Study material:
□ □ □ □

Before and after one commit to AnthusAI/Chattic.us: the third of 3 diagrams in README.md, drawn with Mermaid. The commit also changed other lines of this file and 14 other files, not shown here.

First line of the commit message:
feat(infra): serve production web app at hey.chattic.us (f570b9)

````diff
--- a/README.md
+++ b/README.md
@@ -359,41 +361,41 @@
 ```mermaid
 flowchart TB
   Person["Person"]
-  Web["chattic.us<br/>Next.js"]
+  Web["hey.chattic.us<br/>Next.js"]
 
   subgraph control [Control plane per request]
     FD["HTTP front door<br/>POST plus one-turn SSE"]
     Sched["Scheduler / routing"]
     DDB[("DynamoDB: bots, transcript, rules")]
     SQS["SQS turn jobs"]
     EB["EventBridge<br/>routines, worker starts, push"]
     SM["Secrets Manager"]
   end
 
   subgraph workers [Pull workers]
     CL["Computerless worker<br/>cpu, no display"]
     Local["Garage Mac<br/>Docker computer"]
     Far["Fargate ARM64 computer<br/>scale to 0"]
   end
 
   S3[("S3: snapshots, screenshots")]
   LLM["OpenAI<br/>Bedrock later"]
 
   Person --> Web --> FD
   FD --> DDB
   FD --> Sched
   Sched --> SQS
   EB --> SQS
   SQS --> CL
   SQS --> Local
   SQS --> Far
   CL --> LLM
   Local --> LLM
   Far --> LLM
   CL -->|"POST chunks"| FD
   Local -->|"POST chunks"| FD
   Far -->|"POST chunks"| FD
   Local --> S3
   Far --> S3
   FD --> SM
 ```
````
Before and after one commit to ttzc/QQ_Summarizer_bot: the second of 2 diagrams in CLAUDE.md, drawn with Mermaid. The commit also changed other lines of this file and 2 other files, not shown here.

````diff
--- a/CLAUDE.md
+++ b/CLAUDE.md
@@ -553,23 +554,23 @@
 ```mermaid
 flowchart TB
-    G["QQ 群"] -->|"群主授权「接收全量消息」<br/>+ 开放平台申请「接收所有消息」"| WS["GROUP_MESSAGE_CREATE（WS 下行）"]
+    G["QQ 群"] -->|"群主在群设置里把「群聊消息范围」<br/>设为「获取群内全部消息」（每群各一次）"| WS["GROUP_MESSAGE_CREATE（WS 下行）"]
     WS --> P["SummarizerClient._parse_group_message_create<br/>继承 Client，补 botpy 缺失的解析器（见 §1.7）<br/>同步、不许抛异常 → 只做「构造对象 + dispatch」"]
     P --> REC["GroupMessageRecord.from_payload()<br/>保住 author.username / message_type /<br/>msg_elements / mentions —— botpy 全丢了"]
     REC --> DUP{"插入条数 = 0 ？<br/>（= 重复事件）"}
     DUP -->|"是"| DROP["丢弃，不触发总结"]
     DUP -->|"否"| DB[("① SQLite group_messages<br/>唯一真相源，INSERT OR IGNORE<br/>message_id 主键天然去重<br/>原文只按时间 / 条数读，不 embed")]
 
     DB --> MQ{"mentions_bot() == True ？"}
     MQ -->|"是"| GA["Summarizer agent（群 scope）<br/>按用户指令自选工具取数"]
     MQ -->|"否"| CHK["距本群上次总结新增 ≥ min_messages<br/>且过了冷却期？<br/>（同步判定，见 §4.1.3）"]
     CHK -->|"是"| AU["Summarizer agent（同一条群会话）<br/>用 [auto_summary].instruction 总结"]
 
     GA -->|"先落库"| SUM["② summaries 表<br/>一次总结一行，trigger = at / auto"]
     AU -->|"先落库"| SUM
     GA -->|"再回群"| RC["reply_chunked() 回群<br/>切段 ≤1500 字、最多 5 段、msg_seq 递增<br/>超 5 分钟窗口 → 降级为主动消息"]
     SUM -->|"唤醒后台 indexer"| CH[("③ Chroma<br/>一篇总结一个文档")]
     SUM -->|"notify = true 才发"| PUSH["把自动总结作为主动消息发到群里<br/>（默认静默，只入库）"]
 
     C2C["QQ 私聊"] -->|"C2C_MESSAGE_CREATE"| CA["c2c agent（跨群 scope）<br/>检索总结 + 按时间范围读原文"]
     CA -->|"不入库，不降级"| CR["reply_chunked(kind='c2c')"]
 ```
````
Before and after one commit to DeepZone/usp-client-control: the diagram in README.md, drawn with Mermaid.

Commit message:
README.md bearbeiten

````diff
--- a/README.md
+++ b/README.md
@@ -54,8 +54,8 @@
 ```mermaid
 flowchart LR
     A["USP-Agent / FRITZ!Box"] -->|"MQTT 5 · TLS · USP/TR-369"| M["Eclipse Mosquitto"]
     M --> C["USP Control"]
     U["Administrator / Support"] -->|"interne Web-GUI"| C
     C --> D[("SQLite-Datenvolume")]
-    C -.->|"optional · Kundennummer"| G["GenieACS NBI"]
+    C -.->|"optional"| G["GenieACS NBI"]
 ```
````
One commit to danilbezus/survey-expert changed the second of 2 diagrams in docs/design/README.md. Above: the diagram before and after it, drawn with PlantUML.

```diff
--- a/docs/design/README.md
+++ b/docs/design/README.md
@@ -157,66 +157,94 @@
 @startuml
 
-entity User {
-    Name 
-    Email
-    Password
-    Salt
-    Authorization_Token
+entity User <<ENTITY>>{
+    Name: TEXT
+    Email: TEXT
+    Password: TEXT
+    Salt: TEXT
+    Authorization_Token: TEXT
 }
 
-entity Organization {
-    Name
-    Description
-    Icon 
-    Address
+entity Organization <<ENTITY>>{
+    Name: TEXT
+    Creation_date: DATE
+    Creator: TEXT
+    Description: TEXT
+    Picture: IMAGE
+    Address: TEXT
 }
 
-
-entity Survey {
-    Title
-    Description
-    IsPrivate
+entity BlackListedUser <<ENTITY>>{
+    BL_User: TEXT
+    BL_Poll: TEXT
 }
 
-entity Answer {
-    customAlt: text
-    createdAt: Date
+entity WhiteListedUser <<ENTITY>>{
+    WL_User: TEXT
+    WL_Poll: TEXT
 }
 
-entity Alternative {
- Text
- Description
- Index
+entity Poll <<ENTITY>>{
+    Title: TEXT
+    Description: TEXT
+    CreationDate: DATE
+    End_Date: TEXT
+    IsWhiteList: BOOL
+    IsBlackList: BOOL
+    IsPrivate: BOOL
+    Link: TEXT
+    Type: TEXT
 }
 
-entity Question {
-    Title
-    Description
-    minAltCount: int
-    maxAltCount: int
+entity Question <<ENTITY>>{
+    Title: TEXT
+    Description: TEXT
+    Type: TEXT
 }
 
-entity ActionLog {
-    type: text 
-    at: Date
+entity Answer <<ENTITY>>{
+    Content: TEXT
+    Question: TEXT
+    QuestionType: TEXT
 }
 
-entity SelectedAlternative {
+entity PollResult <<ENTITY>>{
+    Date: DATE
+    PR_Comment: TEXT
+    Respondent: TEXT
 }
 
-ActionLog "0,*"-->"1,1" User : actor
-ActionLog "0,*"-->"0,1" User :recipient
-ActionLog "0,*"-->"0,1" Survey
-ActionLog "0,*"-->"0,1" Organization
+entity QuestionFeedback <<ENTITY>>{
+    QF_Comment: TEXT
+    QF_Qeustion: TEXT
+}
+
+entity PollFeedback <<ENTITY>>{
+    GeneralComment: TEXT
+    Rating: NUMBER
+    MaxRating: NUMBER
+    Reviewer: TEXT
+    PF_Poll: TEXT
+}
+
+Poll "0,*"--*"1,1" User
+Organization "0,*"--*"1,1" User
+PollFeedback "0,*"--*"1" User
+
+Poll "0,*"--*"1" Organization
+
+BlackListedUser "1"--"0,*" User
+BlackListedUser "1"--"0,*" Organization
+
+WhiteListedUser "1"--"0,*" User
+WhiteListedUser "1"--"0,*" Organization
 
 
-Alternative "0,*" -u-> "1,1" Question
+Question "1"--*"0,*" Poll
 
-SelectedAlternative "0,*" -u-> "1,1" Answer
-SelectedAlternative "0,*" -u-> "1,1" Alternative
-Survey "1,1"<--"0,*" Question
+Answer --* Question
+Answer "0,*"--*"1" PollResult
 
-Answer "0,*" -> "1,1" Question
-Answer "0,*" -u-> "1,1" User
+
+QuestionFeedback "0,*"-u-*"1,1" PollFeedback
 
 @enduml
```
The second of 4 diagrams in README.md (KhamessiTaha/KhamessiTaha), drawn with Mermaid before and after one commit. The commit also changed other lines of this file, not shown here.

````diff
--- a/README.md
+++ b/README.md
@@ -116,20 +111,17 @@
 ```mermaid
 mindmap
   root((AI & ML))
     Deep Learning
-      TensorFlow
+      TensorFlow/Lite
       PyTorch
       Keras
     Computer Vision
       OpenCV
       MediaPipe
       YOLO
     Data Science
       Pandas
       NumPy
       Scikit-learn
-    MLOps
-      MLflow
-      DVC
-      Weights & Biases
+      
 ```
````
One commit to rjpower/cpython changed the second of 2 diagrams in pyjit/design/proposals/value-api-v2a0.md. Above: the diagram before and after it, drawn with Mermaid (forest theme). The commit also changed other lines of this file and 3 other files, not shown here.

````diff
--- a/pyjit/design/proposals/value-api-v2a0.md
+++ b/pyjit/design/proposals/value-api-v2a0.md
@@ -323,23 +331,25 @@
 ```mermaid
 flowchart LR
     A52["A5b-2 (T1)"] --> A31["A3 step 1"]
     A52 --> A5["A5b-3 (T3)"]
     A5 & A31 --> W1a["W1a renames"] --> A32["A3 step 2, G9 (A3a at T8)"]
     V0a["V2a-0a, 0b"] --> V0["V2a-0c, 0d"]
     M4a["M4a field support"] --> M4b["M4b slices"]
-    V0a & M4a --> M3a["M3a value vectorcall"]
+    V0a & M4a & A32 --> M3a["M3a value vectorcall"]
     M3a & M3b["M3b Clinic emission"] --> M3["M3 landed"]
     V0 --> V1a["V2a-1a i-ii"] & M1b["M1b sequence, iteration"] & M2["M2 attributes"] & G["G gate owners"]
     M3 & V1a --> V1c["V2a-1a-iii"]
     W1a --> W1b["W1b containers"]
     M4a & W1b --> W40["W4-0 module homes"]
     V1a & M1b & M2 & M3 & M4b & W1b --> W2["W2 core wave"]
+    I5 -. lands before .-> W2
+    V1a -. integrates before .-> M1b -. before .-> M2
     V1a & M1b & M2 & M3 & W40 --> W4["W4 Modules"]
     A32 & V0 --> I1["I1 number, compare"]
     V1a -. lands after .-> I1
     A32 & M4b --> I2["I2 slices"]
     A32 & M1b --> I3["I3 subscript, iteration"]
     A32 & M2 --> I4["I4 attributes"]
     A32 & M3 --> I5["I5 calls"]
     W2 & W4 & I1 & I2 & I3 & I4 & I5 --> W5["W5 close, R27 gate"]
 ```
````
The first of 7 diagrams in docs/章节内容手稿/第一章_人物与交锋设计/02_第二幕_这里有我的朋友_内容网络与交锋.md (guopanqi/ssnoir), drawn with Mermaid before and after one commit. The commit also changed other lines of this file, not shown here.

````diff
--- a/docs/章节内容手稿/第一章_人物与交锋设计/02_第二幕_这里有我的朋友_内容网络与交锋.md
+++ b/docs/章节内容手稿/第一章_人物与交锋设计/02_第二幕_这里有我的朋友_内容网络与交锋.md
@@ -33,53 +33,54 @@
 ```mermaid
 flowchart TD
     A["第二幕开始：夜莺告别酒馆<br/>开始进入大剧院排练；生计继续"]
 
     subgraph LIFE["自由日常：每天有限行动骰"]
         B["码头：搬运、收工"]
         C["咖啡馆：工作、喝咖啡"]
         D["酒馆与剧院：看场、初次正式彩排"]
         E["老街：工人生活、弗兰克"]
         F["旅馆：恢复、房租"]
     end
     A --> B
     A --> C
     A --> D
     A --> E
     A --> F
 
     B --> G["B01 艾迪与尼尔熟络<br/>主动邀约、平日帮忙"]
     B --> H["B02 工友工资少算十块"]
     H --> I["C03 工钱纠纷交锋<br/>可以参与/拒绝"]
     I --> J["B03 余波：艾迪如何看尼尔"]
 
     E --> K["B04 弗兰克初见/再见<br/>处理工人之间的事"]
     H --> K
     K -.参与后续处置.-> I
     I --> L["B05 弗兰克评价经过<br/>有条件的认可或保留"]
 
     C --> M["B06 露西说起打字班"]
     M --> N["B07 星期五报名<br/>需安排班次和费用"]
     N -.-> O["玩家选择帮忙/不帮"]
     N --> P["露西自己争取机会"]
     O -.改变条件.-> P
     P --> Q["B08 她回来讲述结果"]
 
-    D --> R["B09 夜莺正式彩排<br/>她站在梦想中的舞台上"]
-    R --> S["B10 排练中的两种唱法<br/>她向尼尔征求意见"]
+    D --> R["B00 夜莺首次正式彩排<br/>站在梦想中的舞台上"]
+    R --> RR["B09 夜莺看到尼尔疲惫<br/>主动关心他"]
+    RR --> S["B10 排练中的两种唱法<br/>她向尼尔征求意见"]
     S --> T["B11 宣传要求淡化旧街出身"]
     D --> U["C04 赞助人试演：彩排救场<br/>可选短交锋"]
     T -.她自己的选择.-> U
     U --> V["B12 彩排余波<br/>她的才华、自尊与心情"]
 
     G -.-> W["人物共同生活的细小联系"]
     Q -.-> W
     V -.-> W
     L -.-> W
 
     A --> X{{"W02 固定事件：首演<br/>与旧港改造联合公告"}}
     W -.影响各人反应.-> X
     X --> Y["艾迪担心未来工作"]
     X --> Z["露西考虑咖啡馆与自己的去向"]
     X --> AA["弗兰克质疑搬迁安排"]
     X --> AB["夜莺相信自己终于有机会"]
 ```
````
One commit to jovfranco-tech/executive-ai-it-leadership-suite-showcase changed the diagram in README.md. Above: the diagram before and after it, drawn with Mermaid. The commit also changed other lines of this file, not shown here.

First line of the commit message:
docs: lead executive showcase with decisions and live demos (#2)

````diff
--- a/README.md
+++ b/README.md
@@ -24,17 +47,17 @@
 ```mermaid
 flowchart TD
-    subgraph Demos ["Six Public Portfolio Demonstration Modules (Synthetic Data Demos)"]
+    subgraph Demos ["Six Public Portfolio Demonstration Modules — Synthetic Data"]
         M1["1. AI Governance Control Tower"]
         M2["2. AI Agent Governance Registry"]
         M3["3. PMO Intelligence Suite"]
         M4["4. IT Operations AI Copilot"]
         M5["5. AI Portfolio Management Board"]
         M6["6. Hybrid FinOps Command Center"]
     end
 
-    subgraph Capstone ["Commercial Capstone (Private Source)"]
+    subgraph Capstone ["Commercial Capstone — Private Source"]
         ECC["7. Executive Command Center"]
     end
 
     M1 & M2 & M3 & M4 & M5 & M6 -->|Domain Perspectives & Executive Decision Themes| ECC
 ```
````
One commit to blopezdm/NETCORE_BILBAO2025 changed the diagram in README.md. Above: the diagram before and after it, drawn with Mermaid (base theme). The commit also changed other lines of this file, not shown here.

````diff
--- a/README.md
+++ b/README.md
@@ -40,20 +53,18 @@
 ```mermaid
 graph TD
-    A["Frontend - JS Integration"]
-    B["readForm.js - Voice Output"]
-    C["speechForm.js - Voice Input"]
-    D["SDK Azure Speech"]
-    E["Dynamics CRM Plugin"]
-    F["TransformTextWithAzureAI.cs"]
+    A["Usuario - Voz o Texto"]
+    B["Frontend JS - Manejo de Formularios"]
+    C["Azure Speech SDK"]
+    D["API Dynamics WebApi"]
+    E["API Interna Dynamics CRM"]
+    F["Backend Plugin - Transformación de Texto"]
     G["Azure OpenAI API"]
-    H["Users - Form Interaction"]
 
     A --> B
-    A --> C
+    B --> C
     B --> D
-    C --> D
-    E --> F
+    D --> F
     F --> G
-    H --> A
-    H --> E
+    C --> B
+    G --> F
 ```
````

□ □ □ □

Where in the entries above does the word "Answer" appear? Copy each line that has it.

Result of the exercise:
-entity Answer {
+entity Answer <<ENTITY>>{
-SelectedAlternative "0,*" -u-> "1,1" Answer
+Answer --* Question
+Answer "0,*"--*"1" PollResult
-Answer "0,*" -> "1,1" Question
-Answer "0,*" -u-> "1,1" User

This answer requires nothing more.